Domain Name System (DNS) - The glue that holds it all together
Computers only understand 1s and 0s and humans need to use words or at least something easy to read and remember. The Domain Name System (DNS) is what makes that happen for us. Basically a large address book that keeps track of what name goes where on the Internet. When you type in a website address that is translated behind the scenes via DNS to be that IP address your computer needs to connect to on the Internet. A gross simplification, but now you know why you need an IP address assigned to your computer!
When you are looking up a website you are using what is usually called an Alias record, or "A record" in DNS speak. There are a lot of record types in use by the DNS system and now we are going to talk specifically about the ones related to email delivery.
How do spammers know I’m using Microsoft 365?
The most important DNS record involved in sending email is the eMaileXchanger record, or MX record. This tells your computer what server (or servers!) are responsible for taking email for the domain you are sending to. Basically the "address" you are trying to mail your letter to. Think of the part before the "@" in the address as the PERSON in the house, and the part after as the address of the house.
You can easily lookup the MX record for any domain via tools on your local computer and various websites. This is EXACTLY how the spammers know you are using Microsoft 365 to host your email. Once they know that, it is quite easy to send spam and phishing emails asking for your Microsoft password, to login to a OneDrive site to get a file, or other Microsoft specific phishing emails.
How do I know my email is actually from who it says?
There are a number of DNS records that work together to validate that email messages are from who they say they are from. When sending a mailed letter you can simply write whatever return address you want on it. It is also that easy for spammers to do the same with email. So how do we keep this from happening?
There are three DNS records that work together to help validate email senders. You need all three properly configure for the best results, so make sure your technology provider has done this for you.
The first record we need to configure is the Sender Policy Framework, or SPF record. It defines what mail servers are allowed to SEND email for your domain. It is very important to keep this record updated with all the places your organization may send email from, specifically when using 3rd party platforms like MailChimp or Salesforce.
The next record you need configured is the DKIM (DomainKeys Identified Email) record for your outgoing (sending) email servers. The function of this is to validate that the sending server is actually who it says it is. This is typically done by your email hosting provider and you simply have to point your DKIM record to theirs.
The final record in the setup is the DMARC (Domain-based Message Authentication Reporting and Conformance) record. This is where the rubber meets the road so to speak. The settings in this record tells receiving email servers what they should look at when receiving email from your organization. There are three levels to this. The first is reporting only, and does not affect actual mail flow.
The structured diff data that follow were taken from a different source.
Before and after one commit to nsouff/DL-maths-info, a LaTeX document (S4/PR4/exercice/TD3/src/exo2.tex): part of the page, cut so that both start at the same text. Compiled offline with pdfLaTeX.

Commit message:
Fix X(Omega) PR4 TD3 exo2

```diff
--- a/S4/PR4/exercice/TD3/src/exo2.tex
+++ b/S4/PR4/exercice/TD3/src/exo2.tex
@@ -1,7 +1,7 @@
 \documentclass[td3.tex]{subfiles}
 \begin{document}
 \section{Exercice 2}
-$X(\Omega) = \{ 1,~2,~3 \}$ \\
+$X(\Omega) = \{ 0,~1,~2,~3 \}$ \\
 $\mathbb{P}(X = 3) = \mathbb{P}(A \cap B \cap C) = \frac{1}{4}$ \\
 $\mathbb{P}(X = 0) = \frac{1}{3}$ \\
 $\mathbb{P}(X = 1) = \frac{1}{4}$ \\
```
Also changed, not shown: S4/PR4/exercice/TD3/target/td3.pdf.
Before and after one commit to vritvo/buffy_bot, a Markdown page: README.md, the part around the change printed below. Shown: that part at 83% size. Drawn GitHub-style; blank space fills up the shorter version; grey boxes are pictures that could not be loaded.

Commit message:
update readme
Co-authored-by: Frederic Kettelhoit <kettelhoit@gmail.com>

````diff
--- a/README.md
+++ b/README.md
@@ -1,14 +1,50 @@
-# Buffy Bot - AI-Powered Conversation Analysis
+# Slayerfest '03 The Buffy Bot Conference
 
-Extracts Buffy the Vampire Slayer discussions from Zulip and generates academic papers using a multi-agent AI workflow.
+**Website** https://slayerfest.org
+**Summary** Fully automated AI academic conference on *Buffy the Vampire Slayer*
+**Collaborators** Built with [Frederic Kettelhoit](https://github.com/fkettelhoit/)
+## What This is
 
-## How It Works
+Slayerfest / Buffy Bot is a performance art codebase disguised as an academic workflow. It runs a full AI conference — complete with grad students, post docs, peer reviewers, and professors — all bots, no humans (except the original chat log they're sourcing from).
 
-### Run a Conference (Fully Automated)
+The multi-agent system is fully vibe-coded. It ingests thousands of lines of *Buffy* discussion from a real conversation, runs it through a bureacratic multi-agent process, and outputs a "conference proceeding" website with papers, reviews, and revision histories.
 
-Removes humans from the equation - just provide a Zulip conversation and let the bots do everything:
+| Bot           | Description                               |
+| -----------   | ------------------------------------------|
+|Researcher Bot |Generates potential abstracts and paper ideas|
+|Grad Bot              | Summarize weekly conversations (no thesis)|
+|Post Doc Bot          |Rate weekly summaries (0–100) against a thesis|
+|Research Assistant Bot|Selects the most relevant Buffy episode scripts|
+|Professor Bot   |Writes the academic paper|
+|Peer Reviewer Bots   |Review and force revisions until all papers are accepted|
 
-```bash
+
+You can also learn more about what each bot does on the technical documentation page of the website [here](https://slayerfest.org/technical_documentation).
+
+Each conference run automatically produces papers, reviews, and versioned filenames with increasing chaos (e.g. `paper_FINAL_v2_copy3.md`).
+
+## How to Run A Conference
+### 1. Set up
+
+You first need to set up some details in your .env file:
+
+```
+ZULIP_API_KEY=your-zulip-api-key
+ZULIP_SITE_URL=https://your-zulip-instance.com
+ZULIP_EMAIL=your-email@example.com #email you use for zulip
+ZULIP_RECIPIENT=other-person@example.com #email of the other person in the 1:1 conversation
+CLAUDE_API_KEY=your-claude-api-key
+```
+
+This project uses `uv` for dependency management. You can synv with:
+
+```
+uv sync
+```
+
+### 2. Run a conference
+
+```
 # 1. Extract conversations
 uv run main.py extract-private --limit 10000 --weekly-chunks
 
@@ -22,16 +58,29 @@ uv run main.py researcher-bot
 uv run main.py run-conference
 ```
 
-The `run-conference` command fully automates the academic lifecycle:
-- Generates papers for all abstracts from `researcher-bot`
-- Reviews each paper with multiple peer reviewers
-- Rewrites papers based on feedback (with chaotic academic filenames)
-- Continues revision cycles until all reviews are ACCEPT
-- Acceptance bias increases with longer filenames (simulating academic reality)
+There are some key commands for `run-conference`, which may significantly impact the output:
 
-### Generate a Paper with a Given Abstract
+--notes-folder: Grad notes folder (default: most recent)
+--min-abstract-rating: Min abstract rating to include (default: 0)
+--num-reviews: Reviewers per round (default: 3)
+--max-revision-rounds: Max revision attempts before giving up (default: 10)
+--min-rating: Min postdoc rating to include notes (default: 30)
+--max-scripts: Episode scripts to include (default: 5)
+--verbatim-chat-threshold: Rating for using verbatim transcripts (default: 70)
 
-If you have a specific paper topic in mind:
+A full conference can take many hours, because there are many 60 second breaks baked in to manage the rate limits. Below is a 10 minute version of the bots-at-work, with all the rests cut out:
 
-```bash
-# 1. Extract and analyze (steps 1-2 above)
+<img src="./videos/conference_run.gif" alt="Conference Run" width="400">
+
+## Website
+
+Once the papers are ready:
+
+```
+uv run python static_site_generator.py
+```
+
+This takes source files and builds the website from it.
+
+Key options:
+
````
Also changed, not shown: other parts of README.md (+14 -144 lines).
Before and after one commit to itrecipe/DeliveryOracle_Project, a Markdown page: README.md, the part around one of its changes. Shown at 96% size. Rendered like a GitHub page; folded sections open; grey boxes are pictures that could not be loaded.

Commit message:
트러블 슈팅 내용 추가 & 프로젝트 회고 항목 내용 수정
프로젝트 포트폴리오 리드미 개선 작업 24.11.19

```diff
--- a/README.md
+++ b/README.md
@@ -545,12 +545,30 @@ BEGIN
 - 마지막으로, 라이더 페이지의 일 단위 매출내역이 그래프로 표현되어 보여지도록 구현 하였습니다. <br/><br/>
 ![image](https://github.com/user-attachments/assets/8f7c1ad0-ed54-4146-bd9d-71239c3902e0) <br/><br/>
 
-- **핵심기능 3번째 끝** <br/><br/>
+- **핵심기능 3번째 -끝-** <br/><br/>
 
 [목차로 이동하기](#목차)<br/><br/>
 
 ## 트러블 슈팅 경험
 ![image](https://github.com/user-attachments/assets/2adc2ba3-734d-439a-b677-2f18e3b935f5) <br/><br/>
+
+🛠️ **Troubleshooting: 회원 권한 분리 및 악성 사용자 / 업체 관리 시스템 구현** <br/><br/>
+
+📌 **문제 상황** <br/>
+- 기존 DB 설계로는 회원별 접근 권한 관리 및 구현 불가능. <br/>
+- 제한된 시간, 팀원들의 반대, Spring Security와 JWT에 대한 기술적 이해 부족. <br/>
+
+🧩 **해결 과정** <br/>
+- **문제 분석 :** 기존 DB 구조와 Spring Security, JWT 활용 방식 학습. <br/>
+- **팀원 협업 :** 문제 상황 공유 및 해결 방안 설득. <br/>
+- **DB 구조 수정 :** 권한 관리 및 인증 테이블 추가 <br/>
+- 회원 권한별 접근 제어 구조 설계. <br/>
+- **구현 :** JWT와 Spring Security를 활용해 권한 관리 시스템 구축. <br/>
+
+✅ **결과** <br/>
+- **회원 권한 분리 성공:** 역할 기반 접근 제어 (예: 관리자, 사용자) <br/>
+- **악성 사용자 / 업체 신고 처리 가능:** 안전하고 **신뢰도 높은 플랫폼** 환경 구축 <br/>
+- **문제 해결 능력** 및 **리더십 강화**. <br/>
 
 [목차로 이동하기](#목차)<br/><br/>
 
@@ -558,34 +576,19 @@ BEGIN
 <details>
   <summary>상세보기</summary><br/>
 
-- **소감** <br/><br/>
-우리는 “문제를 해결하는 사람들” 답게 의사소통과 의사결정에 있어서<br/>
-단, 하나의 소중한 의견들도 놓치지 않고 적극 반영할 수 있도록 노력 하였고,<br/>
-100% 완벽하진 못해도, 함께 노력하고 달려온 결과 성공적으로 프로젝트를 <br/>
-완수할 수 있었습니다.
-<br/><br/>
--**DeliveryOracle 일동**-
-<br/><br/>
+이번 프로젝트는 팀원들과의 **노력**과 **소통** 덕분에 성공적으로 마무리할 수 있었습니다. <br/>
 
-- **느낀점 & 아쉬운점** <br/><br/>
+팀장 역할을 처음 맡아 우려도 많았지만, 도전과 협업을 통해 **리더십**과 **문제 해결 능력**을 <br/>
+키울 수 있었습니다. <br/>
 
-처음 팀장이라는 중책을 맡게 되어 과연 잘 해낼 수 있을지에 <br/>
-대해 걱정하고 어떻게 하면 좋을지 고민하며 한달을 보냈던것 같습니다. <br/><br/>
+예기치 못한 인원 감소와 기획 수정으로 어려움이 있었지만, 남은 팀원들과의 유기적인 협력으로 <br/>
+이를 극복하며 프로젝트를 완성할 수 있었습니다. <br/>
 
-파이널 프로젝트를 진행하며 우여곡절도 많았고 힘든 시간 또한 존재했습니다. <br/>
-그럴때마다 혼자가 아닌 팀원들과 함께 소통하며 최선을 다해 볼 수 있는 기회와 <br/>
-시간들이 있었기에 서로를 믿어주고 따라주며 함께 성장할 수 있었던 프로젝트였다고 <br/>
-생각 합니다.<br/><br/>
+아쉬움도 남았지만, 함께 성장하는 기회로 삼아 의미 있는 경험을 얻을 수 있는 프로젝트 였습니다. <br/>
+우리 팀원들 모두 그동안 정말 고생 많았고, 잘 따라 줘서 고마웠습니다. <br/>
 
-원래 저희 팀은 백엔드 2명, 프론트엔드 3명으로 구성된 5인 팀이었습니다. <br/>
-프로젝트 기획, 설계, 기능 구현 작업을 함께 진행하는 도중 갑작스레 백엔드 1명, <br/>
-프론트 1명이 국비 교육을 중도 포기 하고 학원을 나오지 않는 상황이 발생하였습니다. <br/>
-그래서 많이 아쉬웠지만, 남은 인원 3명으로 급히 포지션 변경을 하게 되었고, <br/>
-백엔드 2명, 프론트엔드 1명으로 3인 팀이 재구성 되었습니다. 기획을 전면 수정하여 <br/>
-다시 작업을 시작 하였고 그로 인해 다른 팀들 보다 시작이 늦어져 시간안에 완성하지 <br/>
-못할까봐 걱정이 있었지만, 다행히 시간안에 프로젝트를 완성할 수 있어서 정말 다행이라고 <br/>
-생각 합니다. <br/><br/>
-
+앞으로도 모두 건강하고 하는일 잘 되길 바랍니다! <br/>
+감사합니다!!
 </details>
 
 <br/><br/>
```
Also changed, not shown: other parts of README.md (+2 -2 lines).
The second is to instruct emails that do not seem legitiate to be sent to Junk or quarantine folders. The final option is to reject the emails outright.
Securing email has been a monumental task and is still not something that is 100% effective. Setting up and understanding the DNS tools available to your organization for securing email is a must! There are a number of online tools that can help you check to see if your email domain's records have been setup in this post. A good technology partner can be invaluable in getting all of this setup properly, this is not necessarily something you want to try on your own….unless you are good with email stopping entirely!